“What we hear it is going well and negotiations are ongoing,” said Michèle Beaubien, director of communications at the Port of Montreal. She said employers and the union that represents longshoremen in the port are in “preventive mediation” to avoid a strike.
Employers in the port are represented by the Maritime Employers Association (MEA), which negotiates a contract with about 1,200 workers who are represented by two unions. About 1,100 longshoremen are represented by Local 375 of the Canadian Union of Public Employees (CUPE). About 100 checkers are members of ILA Local 1657, whose contract is unrelated to that of workers in the United States.
“The laws are different in the United States and Canada,” said Normand Daoust, MEA's vice president. “At the end of the contract there is no strike or lockout issues. We just keep negotiating at the expiration of the agreement. This year we started to negotiate prior to the end of the agreement.”
He said talks with CUPE are “very positive and we are trying to settle before the end of the year.
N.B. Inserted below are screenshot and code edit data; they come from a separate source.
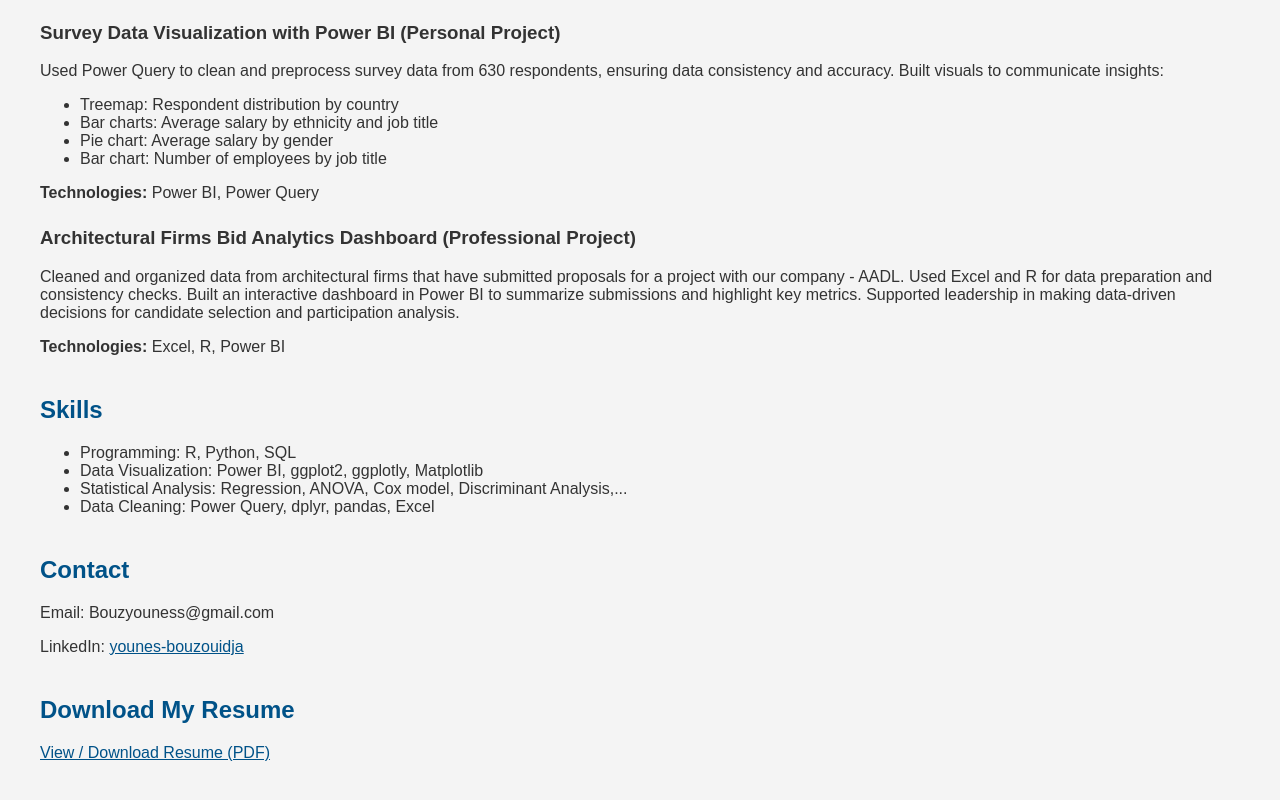
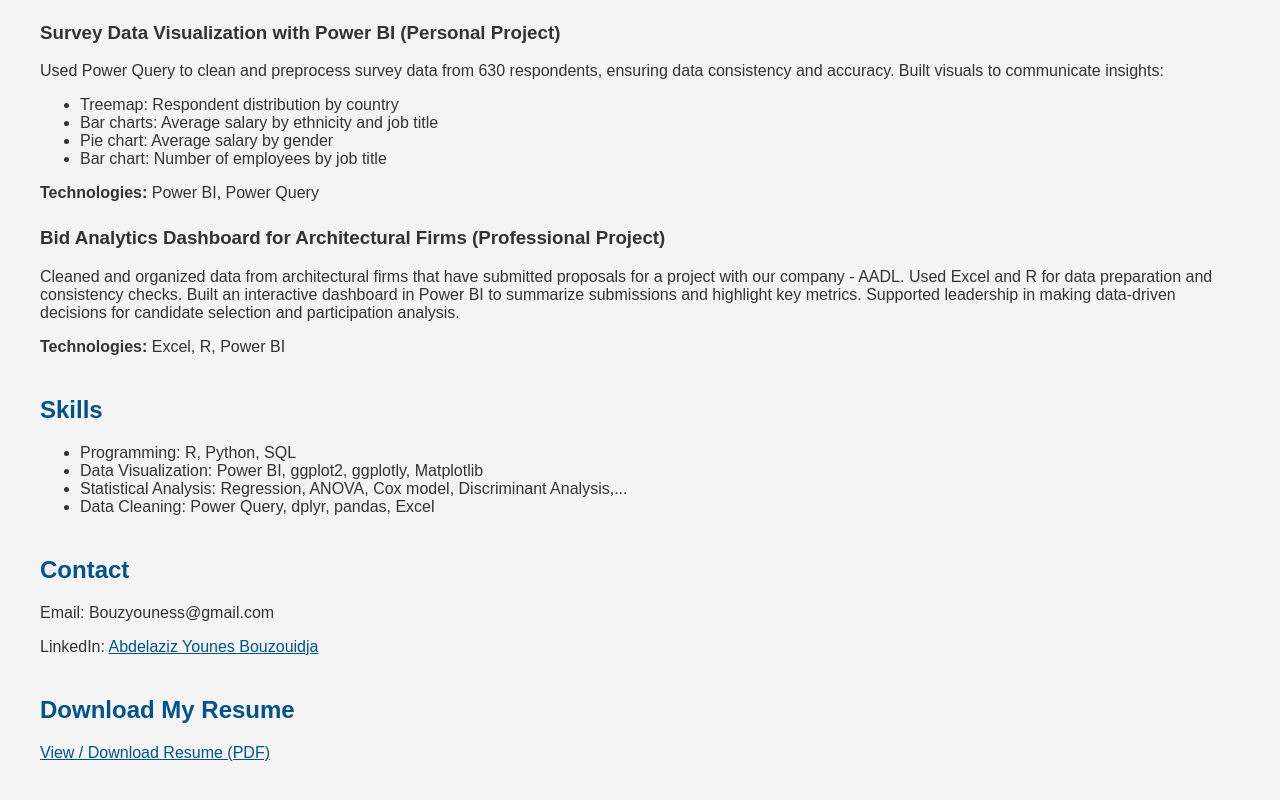
Before and after one commit to YounessBZ/Portfolio, a plain HTML site: page index.html in a window 1280 px wide. Shown: the part 628-1428 px from the top of the page. Drawn offline with Linux system fonts and the light colour scheme.

Commit message:
Update index.html

```diff
--- a/index.html
+++ b/index.html
@@ -82,7 +82,7 @@
     </div>
 
     <div class="project">
-      <h3>Architectural Firms Bid Analytics Dashboard (Professional Project)</h3>
+      <h3>Bid Analytics Dashboard for Architectural Firms (Professional Project)</h3>
       <p>
         Cleaned and organized data from architectural firms that have submitted proposals for a project with our company - AADL.
         Used Excel and R for data preparation and consistency checks.
@@ -107,7 +107,7 @@
   <div class="section">
     <h2>Contact</h2>
     <p>Email: Bouzyouness@gmail.com</p>
-    <p>LinkedIn: <a href="https://www.linkedin.com/in/abdelaziz-younes-bouzouidja-25i09/" target="_blank">younes-bouzouidja</a></p>
+    <p>LinkedIn: <a href="https://www.linkedin.com/in/abdelaziz-younes-bouzouidja-25i09/" target="_blank">Abdelaziz Younes Bouzouidja</a></p>
   </div>
 
   <div class="section">
```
We are at the table now and everything is going fine.”
He added if there is a strike on the U.S. East and Gulf coasts cargo would still be able to move to and from the United States via the Port of Montreal.
Ian Mulcahy, business agent for ILA Local 1657, expected that talks between his local and MEA would begin next year after a deal is reached by CUPE and employers. - Chris Dupin